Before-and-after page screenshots
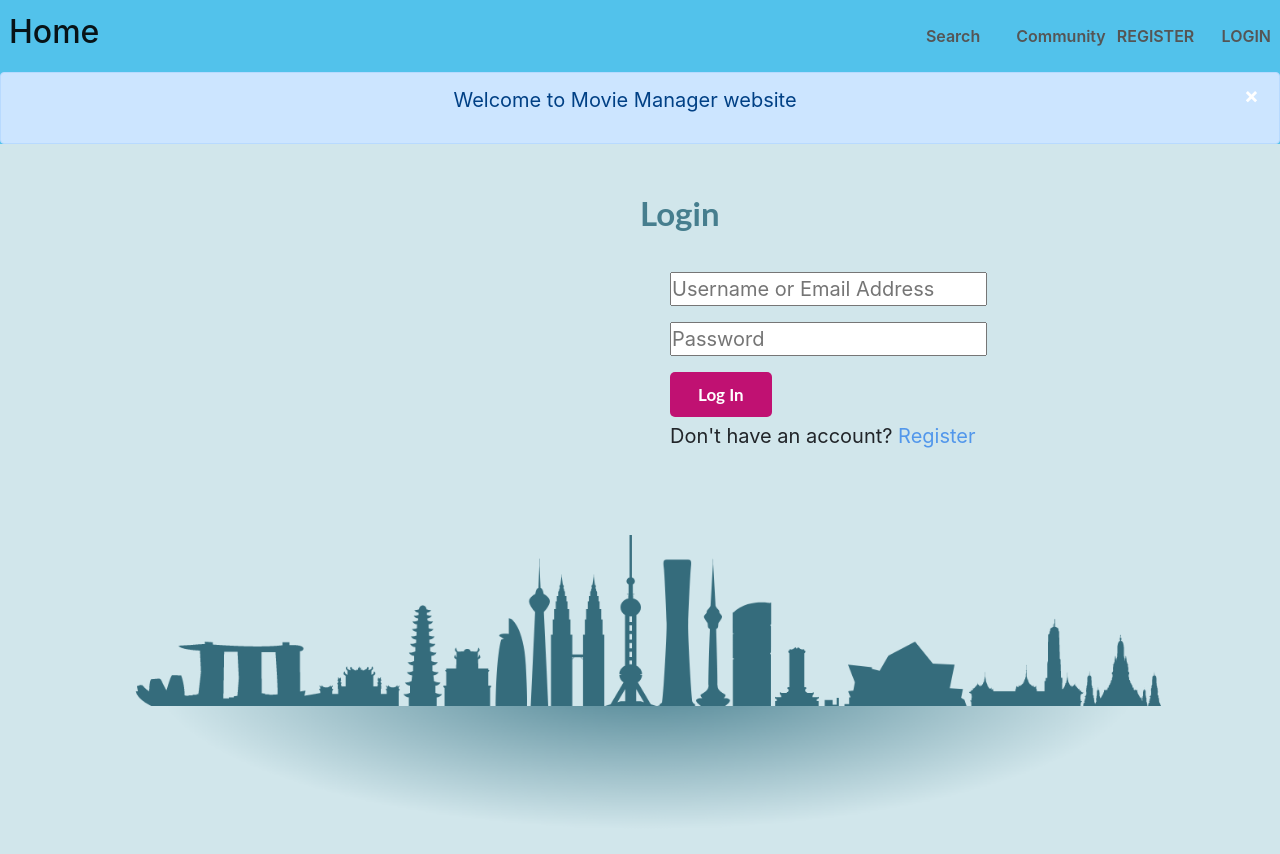
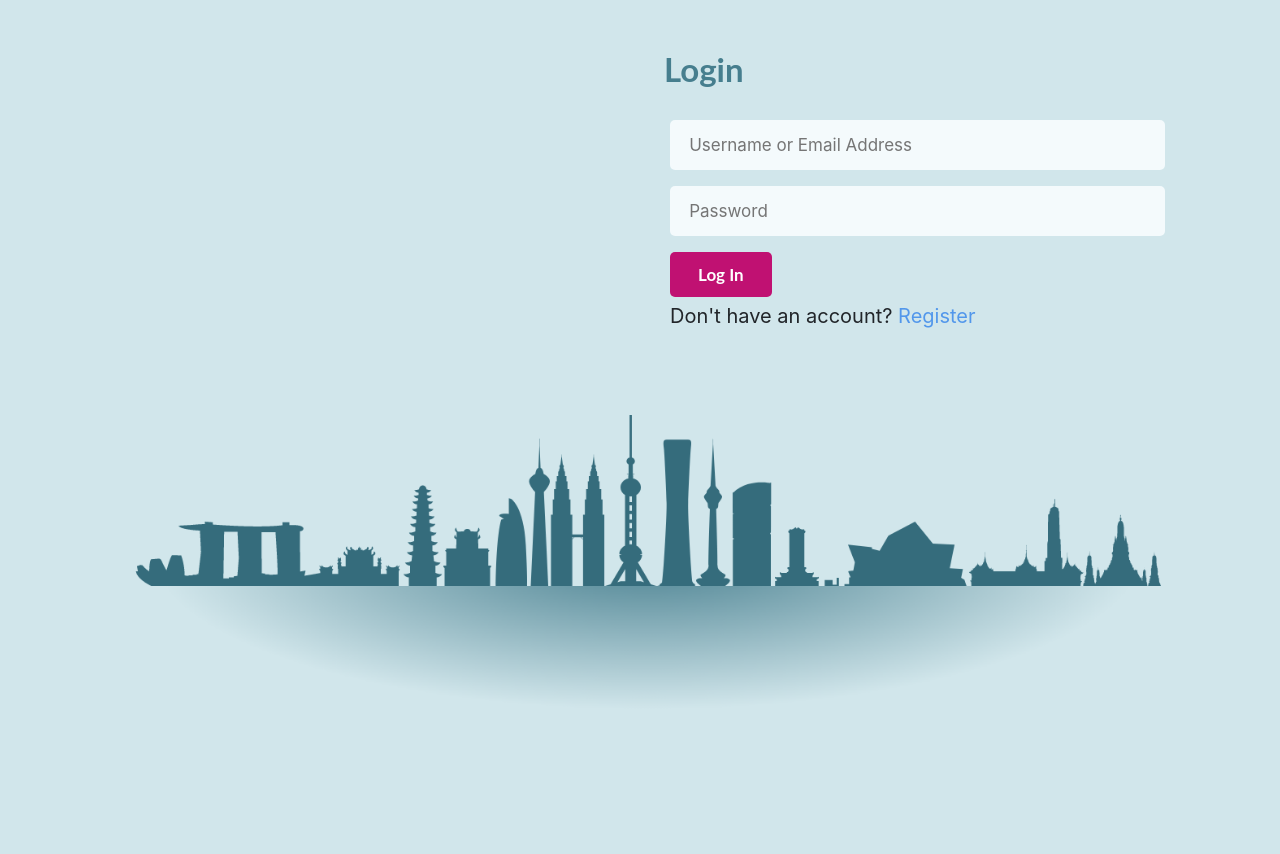
Before and after one commit to tinkerjyc/tdc-survey-platform, a React (Create React App) app in the folder client/: page /login in a window 1280 px wide. Shown: the top 854 px of the page. Built offline with nearby package versions, Linux system fonts and the light colour scheme; no server answers; the HTML template or start-up script is replaced by a standard one.

Commit message:
Fix the login freature

```diff
--- a/client/src/App.css
+++ b/client/src/App.css
@@ -160,6 +160,18 @@ ul {
   font-size: 33px;
   font-weight: bold;
   font-family: Lato, Helvetica, sans-serif;
+  margin: auto;
+}
+
+.form-input{
+  width: 100%;
+  border-radius: 5px;
+  border: #F4FAFC;
+  background-color: #F4FAFC;
+  height: 50px;
+  font-size: 17px;
+  font-weight: normal;
+  color: #467E8E;
 }
 
 .form-format-btn {
--- a/client/src/App.js
+++ b/client/src/App.js
@@ -1,7 +1,7 @@
 import React, { Fragment, useEffect } from 'react';
 import { BrowserRouter as Router, Route, Switch } from 'react-router-dom';
 import Navbar from './components/layout/Navbar';
-import HomeScreen from './components/layout/home-screen';
+import HomeScreen from './components/auth/Login';
 import Routes from './components/routing/Routes';
 import { LOGOUT } from './actions/types';
 
@@ -33,7 +33,7 @@ const App = () => {
     <Provider store={store}>
       <Router>
         <Fragment>
-          <Navbar />
+          {/*<Navbar />*/}
           <Switch>
             <Route exact path="/" component={HomeScreen} />
             <Route path={["/search", "/search/:title", "/search/:title/page/:pageId"]} exact={true}>
--- a/client/src/components/auth/Login.js
+++ b/client/src/components/auth/Login.js
@@ -32,27 +32,29 @@ const Login = ({ login, isAuthenticated }) => {
           <div className="auth-bg-login">
             <div className=" form-format">
 
-              <h1 className="form-format-title"> Login</h1>
+              <h1 className="form-format-title">&nbsp;&nbsp;&nbsp;Login</h1>
               <div className="form-format-content">
                 <form className="form" onSubmit={onSubmit}>
                   <div className="form-group">
                     <input
                         type="email"
-                        placeholder="Username or Email Address"
+                        placeholder="    Username or Email Address"
                         name="email"
                         value={email}
                         onChange={onChange}
                         required
+                        className="form-input"
                     />
                   </div>
                   <div className="form-group">
                     <input
                         type="password"
-                        placeholder="Password"
+                        placeholder="    Password"
                         name="password"
                         value={password}
                         onChange={onChange}
                         minLength="6"
+                        className="form-input"
                     />
                   </div>
                   {/*<select*/}
--- a/client/src/components/layout/Navbar.js
+++ b/client/src/components/layout/Navbar.js
@@ -1,4 +1,4 @@
-     import React, {Fragment, useEffect} from 'react';
+import React, {Fragment, useEffect} from 'react';
 import { Link } from 'react-router-dom';
 import { connect } from 'react-redux';
 import PropTypes from 'prop-types';
```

→ EXERCISE PROMPT: From the first line to the last, print the records exactly; leave out the pictures.

→ TASK OUTPUT:
Before and after one commit to tinkerjyc/tdc-survey-platform, a React (Create React App) app in the folder client/: page /login in a window 1280 px wide. Shown: the top 854 px of the page. Built offline with nearby package versions, Linux system fonts and the light colour scheme; no server answers; the HTML template or start-up script is replaced by a standard one.

Commit message:
Fix the login freature

```diff
--- a/client/src/App.css
+++ b/client/src/App.css
@@ -160,6 +160,18 @@ ul {
   font-size: 33px;
   font-weight: bold;
   font-family: Lato, Helvetica, sans-serif;
+  margin: auto;
+}
+
+.form-input{
+  width: 100%;
+  border-radius: 5px;
+  border: #F4FAFC;
+  background-color: #F4FAFC;
+  height: 50px;
+  font-size: 17px;
+  font-weight: normal;
+  color: #467E8E;
 }
 
 .form-format-btn {
--- a/client/src/App.js
+++ b/client/src/App.js
@@ -1,7 +1,7 @@
 import React, { Fragment, useEffect } from 'react';
 import { BrowserRouter as Router, Route, Switch } from 'react-router-dom';
 import Navbar from './components/layout/Navbar';
-import HomeScreen from './components/layout/home-screen';
+import HomeScreen from './components/auth/Login';
 import Routes from './components/routing/Routes';
 import { LOGOUT } from './actions/types';
 
@@ -33,7 +33,7 @@ const App = () => {
     <Provider store={store}>
       <Router>
         <Fragment>
-          <Navbar />
+          {/*<Navbar />*/}
           <Switch>
             <Route exact path="/" component={HomeScreen} />
             <Route path={["/search", "/search/:title", "/search/:title/page/:pageId"]} exact={true}>
--- a/client/src/components/auth/Login.js
+++ b/client/src/components/auth/Login.js
@@ -32,27 +32,29 @@ const Login = ({ login, isAuthenticated }) => {
           <div className="auth-bg-login">
             <div className=" form-format">
 
-              <h1 className="form-format-title"> Login</h1>
+              <h1 className="form-format-title">&nbsp;&nbsp;&nbsp;Login</h1>
               <div className="form-format-content">
                 <form className="form" onSubmit={onSubmit}>
                   <div className="form-group">
                     <input
                         type="email"
-                        placeholder="Username or Email Address"
+                        placeholder="    Username or Email Address"
                         name="email"
                         value={email}
                         onChange={onChange}
                         required
+                        className="form-input"
                     />
                   </div>
                   <div className="form-group">
                     <input
                         type="password"
-                        placeholder="Password"
+                        placeholder="    Password"
                         name="password"
                         value={password}
                         onChange={onChange}
                         minLength="6"
+                        className="form-input"
                     />
                   </div>
                   {/*<select*/}
--- a/client/src/components/layout/Navbar.js
+++ b/client/src/components/layout/Navbar.js
@@ -1,4 +1,4 @@
-     import React, {Fragment, useEffect} from 'react';
+import React, {Fragment, useEffect} from 'react';
 import { Link } from 'react-router-dom';
 import { connect } from 'react-redux';
 import PropTypes from 'prop-types';
```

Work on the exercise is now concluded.